• [PROMPT] Copy out each line below verbatim, skipping any picture.

Source data
+ + + + +

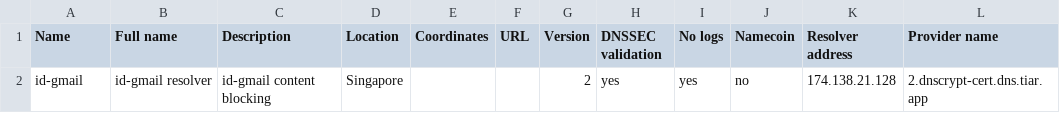
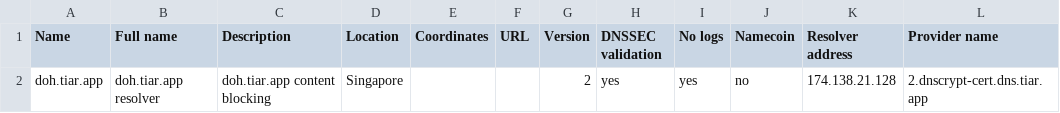
Before and after one commit to pengelana/blocklist, a CSV file: dnscrypt-proxy/v1/dnscrypt-resolvers.csv, drawn as a sheet; only a part is shown; the diff names each change by its address in the sheet, - before the commit and + after, or states it on an @@ line.

Commit message:
rename id-gmail to doh.tiar.app

```diff
--- a/dnscrypt-proxy/v1/dnscrypt-resolvers.csv
+++ b/dnscrypt-proxy/v1/dnscrypt-resolvers.csv
-A2 (Name): id-gmail
+A2 (Name): doh.tiar.app
-B2 (Full name): id-gmail resolver
+B2 (Full name): doh.tiar.app resolver
-C2 (Description): id-gmail content blocking
+C2 (Description): doh.tiar.app content blocking
```
Also changed, not shown: 2 other files.
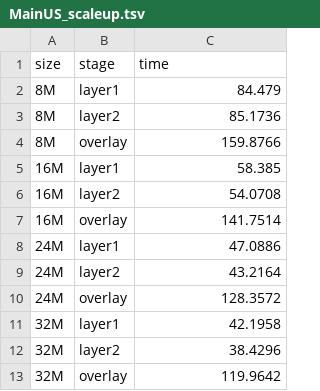
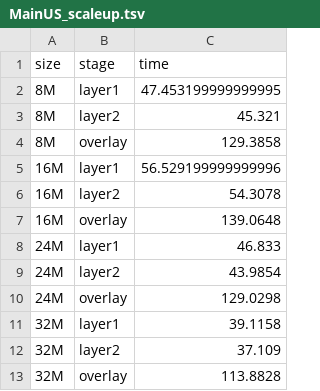
Before and after one commit to aocalderon/RIDIR, a TSV file: Data/MainUS_scaleup/MainUS_scaleup.tsv, drawn as a sheet.

```diff
--- a/Data/MainUS_scaleup/MainUS_scaleup.tsv
+++ b/Data/MainUS_scaleup/MainUS_scaleup.tsv
@@ -1,13 +1,13 @@
 size	stage	time
-8M	layer1	84.479
-8M	layer2	85.1736
-8M	overlay	159.8766
-16M	layer1	58.385
-16M	layer2	54.0708
-16M	overlay	141.7514
-24M	layer1	47.0886
-24M	layer2	43.2164
-24M	overlay	128.3572
-32M	layer1	42.1958
-32M	layer2	38.4296
-32M	overlay	119.9642
+8M	layer1	47.453199999999995
+8M	layer2	45.321
+8M	overlay	129.3858
+16M	layer1	56.529199999999996
+16M	layer2	54.3078
+16M	overlay	139.0648
+24M	layer1	46.833
+24M	layer2	43.9854
+24M	overlay	129.0298
+32M	layer1	39.1158
+32M	layer2	37.109
+32M	overlay	113.8828
```
Also changed, not shown: Data/CA_scaleup/CA_scaleup.tsv, Data/GADM_scaleup/GADM_scaleup.tsv, 9 other files.
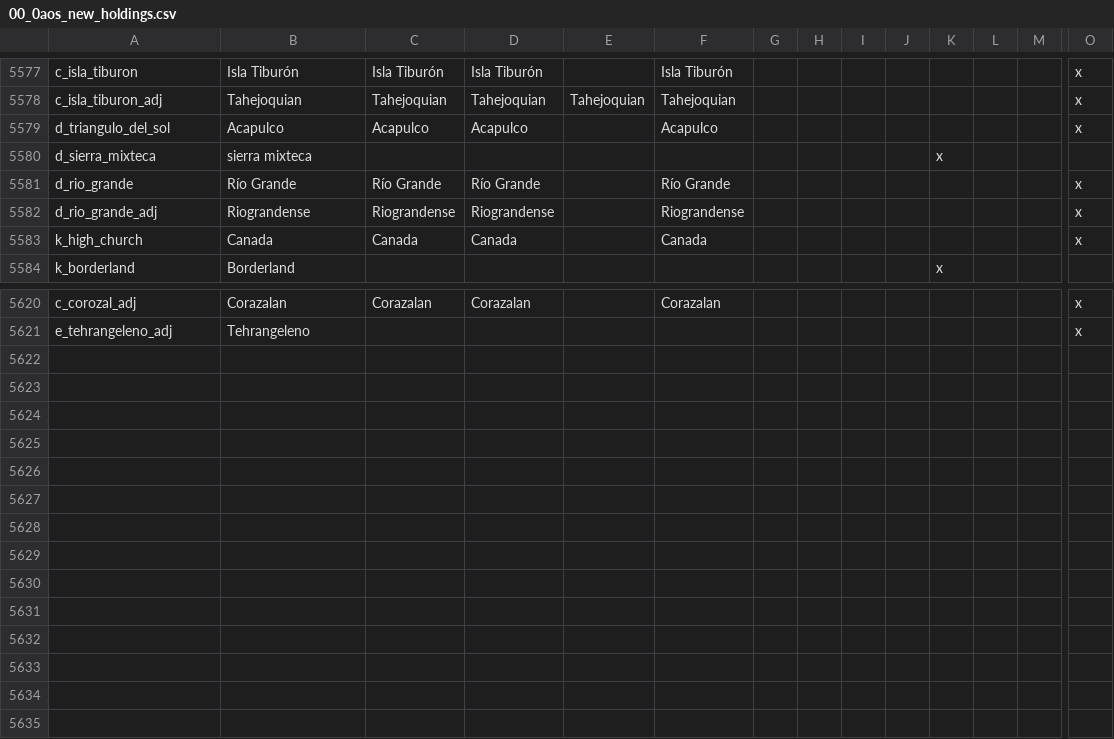
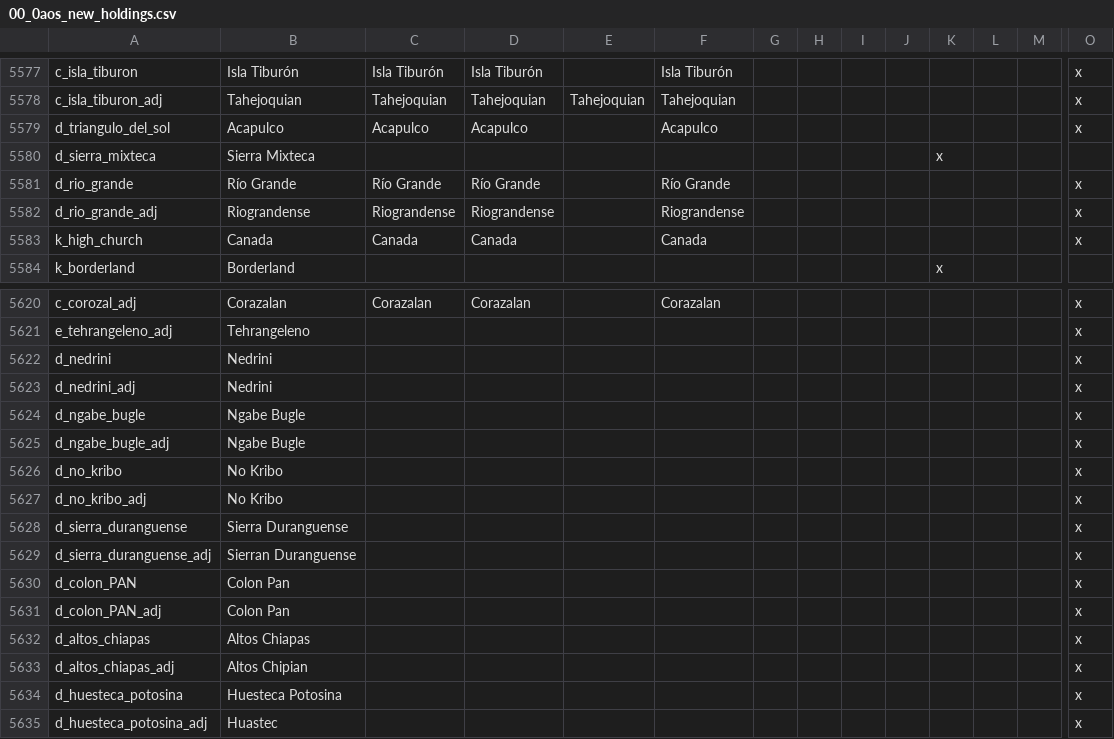
Before and after one commit to MrBadaniel/Aguila-o-Sol, a CSV file: localisation/00_0aos_new_holdings.csv, drawn as a sheet; only a part is shown, gaps mark what is left out; rows hold the shown columns only; the diff names each change by its address in the sheet, - before the commit and + after, or states it on an @@ line.

```diff
--- a/localisation/00_0aos_new_holdings.csv
+++ b/localisation/00_0aos_new_holdings.csv
-B5580: sierra mixteca
+B5580: Sierra Mixteca
+row 5622: d_nedrini | Nedrini |  |  |  |  |  |  |  |  |  |  |  | x
+row 5623: d_nedrini_adj | Nedrini |  |  |  |  |  |  |  |  |  |  |  | x
+row 5624: d_ngabe_bugle | Ngabe Bugle |  |  |  |  |  |  |  |  |  |  |  | x
+row 5625: d_ngabe_bugle_adj | Ngabe Bugle |  |  |  |  |  |  |  |  |  |  |  | x
+row 5626: d_no_kribo | No Kribo |  |  |  |  |  |  |  |  |  |  |  | x
+row 5627: d_no_kribo_adj | No Kribo |  |  |  |  |  |  |  |  |  |  |  | x
+row 5628: d_sierra_duranguense | Sierra Duranguense |  |  |  |  |  |  |  |  |  |  |  | x
+row 5629: d_sierra_duranguense_adj | Sierran Duranguense |  |  |  |  |  |  |  |  |  |  |  | x
+row 5630: d_colon_PAN | Colon Pan |  |  |  |  |  |  |  |  |  |  |  | x
+row 5631: d_colon_PAN_adj | Colon Pan |  |  |  |  |  |  |  |  |  |  |  | x
+row 5632: d_altos_chiapas | Altos Chiapas |  |  |  |  |  |  |  |  |  |  |  | x
+row 5633: d_altos_chiapas_adj | Altos Chipian |  |  |  |  |  |  |  |  |  |  |  | x
+row 5634: d_huesteca_potosina | Huesteca Potosina |  |  |  |  |  |  |  |  |  |  |  | x
+row 5635: d_huesteca_potosina_adj | Huastec |  |  |  |  |  |  |  |  |  |  |  | x
```
Also changed, not shown: 1 other file.
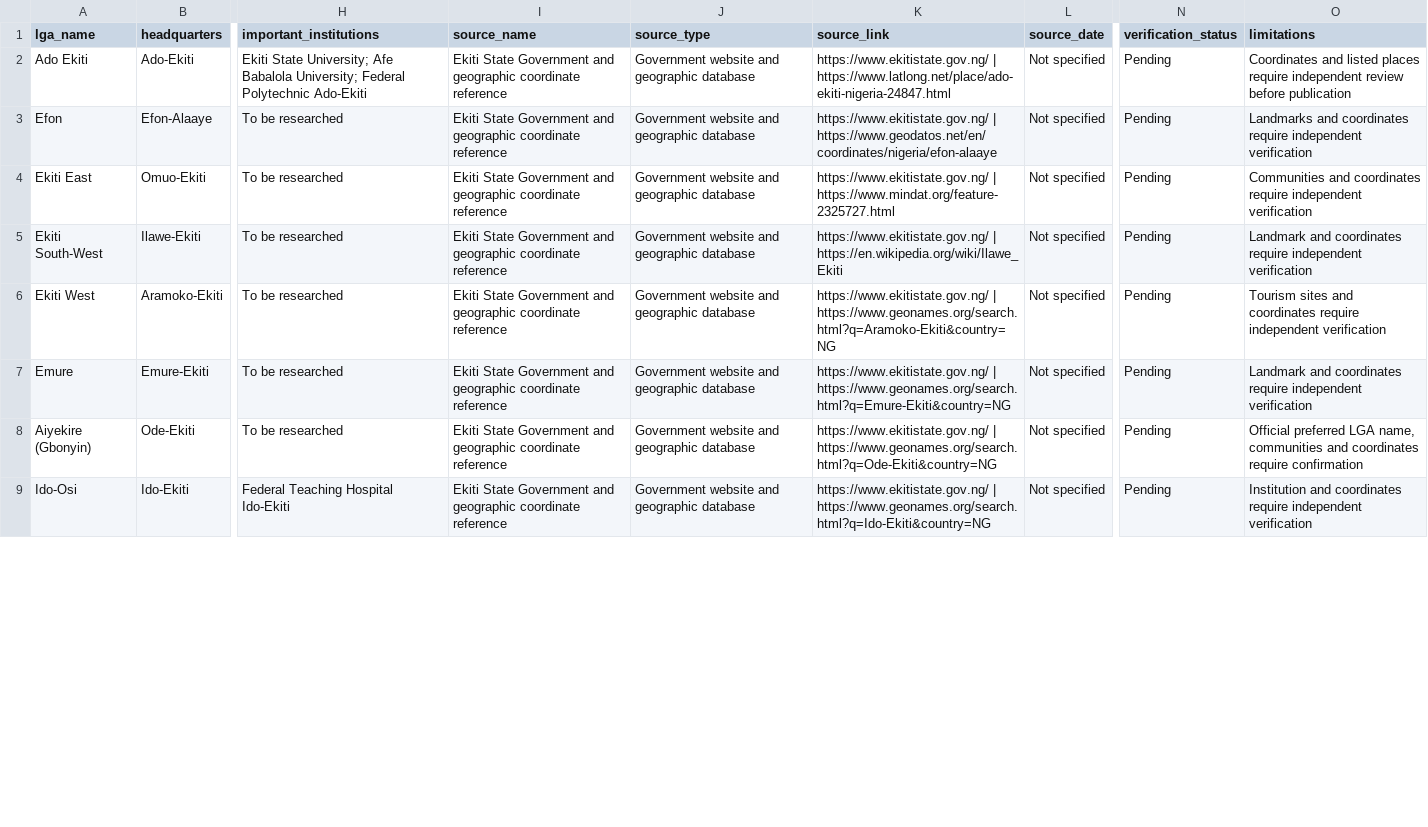
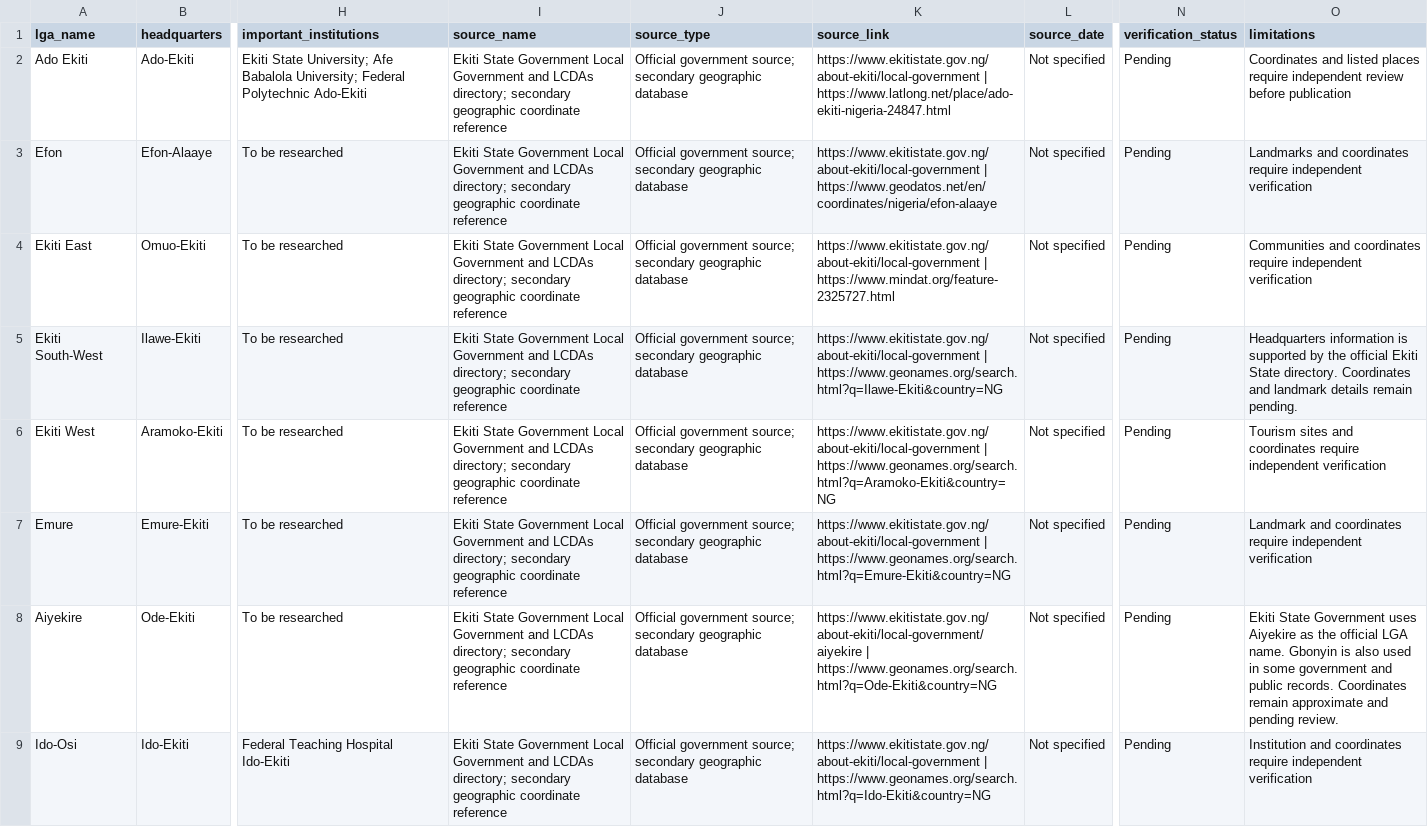
Before and after one commit to smartexploit/Ekiti30Digital, a CSV file: 02_LGAs/ekiti_lgas.csv, drawn as a sheet; only a part is shown, gaps mark what is left out; the diff covers the shown part only; the diff names each change by its address in the sheet, - before the commit and + after, or states it on an @@ line.

Commit message:
Address review feedback on Ekiti LGA dataset

```diff
--- a/02_LGAs/ekiti_lgas.csv
+++ b/02_LGAs/ekiti_lgas.csv
-I2:I9 (source_name): …State Government and geographic coordinate…
+I2:I9 (source_name): …State Government Local Government and LCDAs directory; secondary geographic coordinate…
-J2:J9 (source_type): Government website and geographic database
+J2:J9 (source_type): Official government source; secondary geographic database
-K2 (source_link): https://www.ekitistate.gov.ng/ | https://www.latlong.net/place/ado-ekiti-nigeria-24847.html
+K2 (source_link): https://www.ekitistate.gov.ng/about-ekiti/local-government | https://www.latlong.net/place/ado-ekiti-nigeria-24847.html
-K3 (source_link): https://www.ekitistate.gov.ng/ | https://www.geodatos.net/en/coordinates/nigeria/efon-alaaye
+K3 (source_link): https://www.ekitistate.gov.ng/about-ekiti/local-government | https://www.geodatos.net/en/coordinates/nigeria/efon-alaaye
-K4 (source_link): https://www.ekitistate.gov.ng/ | https://www.mindat.org/feature-2325727.html
+K4 (source_link): https://www.ekitistate.gov.ng/about-ekiti/local-government | https://www.mindat.org/feature-2325727.html
-K5 (source_link): https://www.ekitistate.gov.ng/ | https://en.wikipedia.org/wiki/Ilawe_Ekiti
+K5 (source_link): https://www.ekitistate.gov.ng/about-ekiti/local-government | https://www.geonames.org/search.html?q=Ilawe-Ekiti&country=NG
-O5 (limitations): Landmark and coordinates require independent verification
+O5 (limitations): Headquarters information is supported by the official Ekiti State directory. Coordinates and landmark details remain pending.
-K6 (source_link): https://www.ekitistate.gov.ng/ | https://www.geonames.org/search.html?q=Aramoko-Ekiti&country=NG
+K6 (source_link): https://www.ekitistate.gov.ng/about-ekiti/local-government | https://www.geonames.org/search.html?q=Aramoko-Ekiti&country=NG
-K7 (source_link): https://www.ekitistate.gov.ng/ | https://www.geonames.org/search.html?q=Emure-Ekiti&country=NG
+K7 (source_link): https://www.ekitistate.gov.ng/about-ekiti/local-government | https://www.geonames.org/search.html?q=Emure-Ekiti&country=NG
-A8 (lga_name): Aiyekire (Gbonyin)
+A8 (lga_name): Aiyekire
-K8 (source_link): https://www.ekitistate.gov.ng/ | https://www.geonames.org/search.html?q=Ode-Ekiti&country=NG
+K8 (source_link): https://www.ekitistate.gov.ng/about-ekiti/local-government/aiyekire | https://www.geonames.org/search.html?q=Ode-Ekiti&country=NG
-O8 (limitations): Official preferred LGA name, communities and coordinates require confirmation
+O8 (limitations): Ekiti State Government uses Aiyekire as the official LGA name. Gbonyin is also used in some government and public records. Coordinates remain approximate and pending review.
-K9 (source_link): https://www.ekitistate.gov.ng/ | https://www.geonames.org/search.html?q=Ido-Ekiti&country=NG
+K9 (source_link): https://www.ekitistate.gov.ng/about-ekiti/local-government | https://www.geonames.org/search.html?q=Ido-Ekiti&country=NG
```
Also changed, not shown: 26 edited cells elsewhere in this file, 3 other files.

+ + + + +

• [OUTPUT FOR THIS TASK]
Before and after one commit to pengelana/blocklist, a CSV file: dnscrypt-proxy/v1/dnscrypt-resolvers.csv, drawn as a sheet; only a part is shown; the diff names each change by its address in the sheet, - before the commit and + after, or states it on an @@ line.

Commit message:
rename id-gmail to doh.tiar.app

```diff
--- a/dnscrypt-proxy/v1/dnscrypt-resolvers.csv
+++ b/dnscrypt-proxy/v1/dnscrypt-resolvers.csv
-A2 (Name): id-gmail
+A2 (Name): doh.tiar.app
-B2 (Full name): id-gmail resolver
+B2 (Full name): doh.tiar.app resolver
-C2 (Description): id-gmail content blocking
+C2 (Description): doh.tiar.app content blocking
```
Also changed, not shown: 2 other files.
Before and after one commit to aocalderon/RIDIR, a TSV file: Data/MainUS_scaleup/MainUS_scaleup.tsv, drawn as a sheet.

```diff
--- a/Data/MainUS_scaleup/MainUS_scaleup.tsv
+++ b/Data/MainUS_scaleup/MainUS_scaleup.tsv
@@ -1,13 +1,13 @@
 size	stage	time
-8M	layer1	84.479
-8M	layer2	85.1736
-8M	overlay	159.8766
-16M	layer1	58.385
-16M	layer2	54.0708
-16M	overlay	141.7514
-24M	layer1	47.0886
-24M	layer2	43.2164
-24M	overlay	128.3572
-32M	layer1	42.1958
-32M	layer2	38.4296
-32M	overlay	119.9642
+8M	layer1	47.453199999999995
+8M	layer2	45.321
+8M	overlay	129.3858
+16M	layer1	56.529199999999996
+16M	layer2	54.3078
+16M	overlay	139.0648
+24M	layer1	46.833
+24M	layer2	43.9854
+24M	overlay	129.0298
+32M	layer1	39.1158
+32M	layer2	37.109
+32M	overlay	113.8828
```
Also changed, not shown: Data/CA_scaleup/CA_scaleup.tsv, Data/GADM_scaleup/GADM_scaleup.tsv, 9 other files.
Before and after one commit to MrBadaniel/Aguila-o-Sol, a CSV file: localisation/00_0aos_new_holdings.csv, drawn as a sheet; only a part is shown, gaps mark what is left out; rows hold the shown columns only; the diff names each change by its address in the sheet, - before the commit and + after, or states it on an @@ line.

```diff
--- a/localisation/00_0aos_new_holdings.csv
+++ b/localisation/00_0aos_new_holdings.csv
-B5580: sierra mixteca
+B5580: Sierra Mixteca
+row 5622: d_nedrini | Nedrini |  |  |  |  |  |  |  |  |  |  |  | x
+row 5623: d_nedrini_adj | Nedrini |  |  |  |  |  |  |  |  |  |  |  | x
+row 5624: d_ngabe_bugle | Ngabe Bugle |  |  |  |  |  |  |  |  |  |  |  | x
+row 5625: d_ngabe_bugle_adj | Ngabe Bugle |  |  |  |  |  |  |  |  |  |  |  | x
+row 5626: d_no_kribo | No Kribo |  |  |  |  |  |  |  |  |  |  |  | x
+row 5627: d_no_kribo_adj | No Kribo |  |  |  |  |  |  |  |  |  |  |  | x
+row 5628: d_sierra_duranguense | Sierra Duranguense |  |  |  |  |  |  |  |  |  |  |  | x
+row 5629: d_sierra_duranguense_adj | Sierran Duranguense |  |  |  |  |  |  |  |  |  |  |  | x
+row 5630: d_colon_PAN | Colon Pan |  |  |  |  |  |  |  |  |  |  |  | x
+row 5631: d_colon_PAN_adj | Colon Pan |  |  |  |  |  |  |  |  |  |  |  | x
+row 5632: d_altos_chiapas | Altos Chiapas |  |  |  |  |  |  |  |  |  |  |  | x
+row 5633: d_altos_chiapas_adj | Altos Chipian |  |  |  |  |  |  |  |  |  |  |  | x
+row 5634: d_huesteca_potosina | Huesteca Potosina |  |  |  |  |  |  |  |  |  |  |  | x
+row 5635: d_huesteca_potosina_adj | Huastec |  |  |  |  |  |  |  |  |  |  |  | x
```
Also changed, not shown: 1 other file.
Before and after one commit to smartexploit/Ekiti30Digital, a CSV file: 02_LGAs/ekiti_lgas.csv, drawn as a sheet; only a part is shown, gaps mark what is left out; the diff covers the shown part only; the diff names each change by its address in the sheet, - before the commit and + after, or states it on an @@ line.

Commit message:
Address review feedback on Ekiti LGA dataset

```diff
--- a/02_LGAs/ekiti_lgas.csv
+++ b/02_LGAs/ekiti_lgas.csv
-I2:I9 (source_name): …State Government and geographic coordinate…
+I2:I9 (source_name): …State Government Local Government and LCDAs directory; secondary geographic coordinate…
-J2:J9 (source_type): Government website and geographic database
+J2:J9 (source_type): Official government source; secondary geographic database
-K2 (source_link): https://www.ekitistate.gov.ng/ | https://www.latlong.net/place/ado-ekiti-nigeria-24847.html
+K2 (source_link): https://www.ekitistate.gov.ng/about-ekiti/local-government | https://www.latlong.net/place/ado-ekiti-nigeria-24847.html
-K3 (source_link): https://www.ekitistate.gov.ng/ | https://www.geodatos.net/en/coordinates/nigeria/efon-alaaye
+K3 (source_link): https://www.ekitistate.gov.ng/about-ekiti/local-government | https://www.geodatos.net/en/coordinates/nigeria/efon-alaaye
-K4 (source_link): https://www.ekitistate.gov.ng/ | https://www.mindat.org/feature-2325727.html
+K4 (source_link): https://www.ekitistate.gov.ng/about-ekiti/local-government | https://www.mindat.org/feature-2325727.html
-K5 (source_link): https://www.ekitistate.gov.ng/ | https://en.wikipedia.org/wiki/Ilawe_Ekiti
+K5 (source_link): https://www.ekitistate.gov.ng/about-ekiti/local-government | https://www.geonames.org/search.html?q=Ilawe-Ekiti&country=NG
-O5 (limitations): Landmark and coordinates require independent verification
+O5 (limitations): Headquarters information is supported by the official Ekiti State directory. Coordinates and landmark details remain pending.
-K6 (source_link): https://www.ekitistate.gov.ng/ | https://www.geonames.org/search.html?q=Aramoko-Ekiti&country=NG
+K6 (source_link): https://www.ekitistate.gov.ng/about-ekiti/local-government | https://www.geonames.org/search.html?q=Aramoko-Ekiti&country=NG
-K7 (source_link): https://www.ekitistate.gov.ng/ | https://www.geonames.org/search.html?q=Emure-Ekiti&country=NG
+K7 (source_link): https://www.ekitistate.gov.ng/about-ekiti/local-government | https://www.geonames.org/search.html?q=Emure-Ekiti&country=NG
-A8 (lga_name): Aiyekire (Gbonyin)
+A8 (lga_name): Aiyekire
-K8 (source_link): https://www.ekitistate.gov.ng/ | https://www.geonames.org/search.html?q=Ode-Ekiti&country=NG
+K8 (source_link): https://www.ekitistate.gov.ng/about-ekiti/local-government/aiyekire | https://www.geonames.org/search.html?q=Ode-Ekiti&country=NG
-O8 (limitations): Official preferred LGA name, communities and coordinates require confirmation
+O8 (limitations): Ekiti State Government uses Aiyekire as the official LGA name. Gbonyin is also used in some government and public records. Coordinates remain approximate and pending review.
-K9 (source_link): https://www.ekitistate.gov.ng/ | https://www.geonames.org/search.html?q=Ido-Ekiti&country=NG
+K9 (source_link): https://www.ekitistate.gov.ng/about-ekiti/local-government | https://www.geonames.org/search.html?q=Ido-Ekiti&country=NG
```
Also changed, not shown: 26 edited cells elsewhere in this file, 3 other files.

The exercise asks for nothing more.